Extracted records
=-=-=

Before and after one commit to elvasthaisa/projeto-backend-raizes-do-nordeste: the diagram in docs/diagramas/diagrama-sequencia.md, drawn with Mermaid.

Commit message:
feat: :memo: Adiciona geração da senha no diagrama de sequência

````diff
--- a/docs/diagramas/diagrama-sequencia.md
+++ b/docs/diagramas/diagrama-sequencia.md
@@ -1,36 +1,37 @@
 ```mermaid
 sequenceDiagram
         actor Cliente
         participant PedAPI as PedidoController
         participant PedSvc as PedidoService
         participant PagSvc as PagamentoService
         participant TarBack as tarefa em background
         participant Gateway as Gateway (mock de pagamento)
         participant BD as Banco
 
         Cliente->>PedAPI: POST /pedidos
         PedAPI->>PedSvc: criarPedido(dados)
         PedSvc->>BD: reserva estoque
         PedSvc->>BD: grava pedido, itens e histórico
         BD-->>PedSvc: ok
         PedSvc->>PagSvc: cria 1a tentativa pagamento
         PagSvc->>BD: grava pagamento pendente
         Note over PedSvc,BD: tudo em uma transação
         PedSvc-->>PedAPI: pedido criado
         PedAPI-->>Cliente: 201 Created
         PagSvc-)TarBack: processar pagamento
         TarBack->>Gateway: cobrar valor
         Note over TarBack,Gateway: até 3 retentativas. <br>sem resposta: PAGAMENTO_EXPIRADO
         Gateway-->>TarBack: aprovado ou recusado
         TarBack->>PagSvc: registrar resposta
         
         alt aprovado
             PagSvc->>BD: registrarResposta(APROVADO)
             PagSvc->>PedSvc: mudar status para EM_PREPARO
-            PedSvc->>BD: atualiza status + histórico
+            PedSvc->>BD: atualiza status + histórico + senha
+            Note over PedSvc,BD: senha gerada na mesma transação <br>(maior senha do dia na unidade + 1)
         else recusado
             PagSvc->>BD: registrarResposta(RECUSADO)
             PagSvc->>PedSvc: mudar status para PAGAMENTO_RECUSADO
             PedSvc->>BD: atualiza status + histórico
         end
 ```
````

=-=-=

Only the lines above from the one with "PedSvc->>BD: reserva estoque" up to and including the one with "Note over PedSvc,BD: tudo" should be repeated, exactly as written.

• Response box
         PedSvc->>BD: reserva estoque
         PedSvc->>BD: grava pedido, itens e histórico
         BD-->>PedSvc: ok
         PedSvc->>PagSvc: cria 1a tentativa pagamento
         PagSvc->>BD: grava pagamento pendente
         Note over PedSvc,BD: tudo em uma transação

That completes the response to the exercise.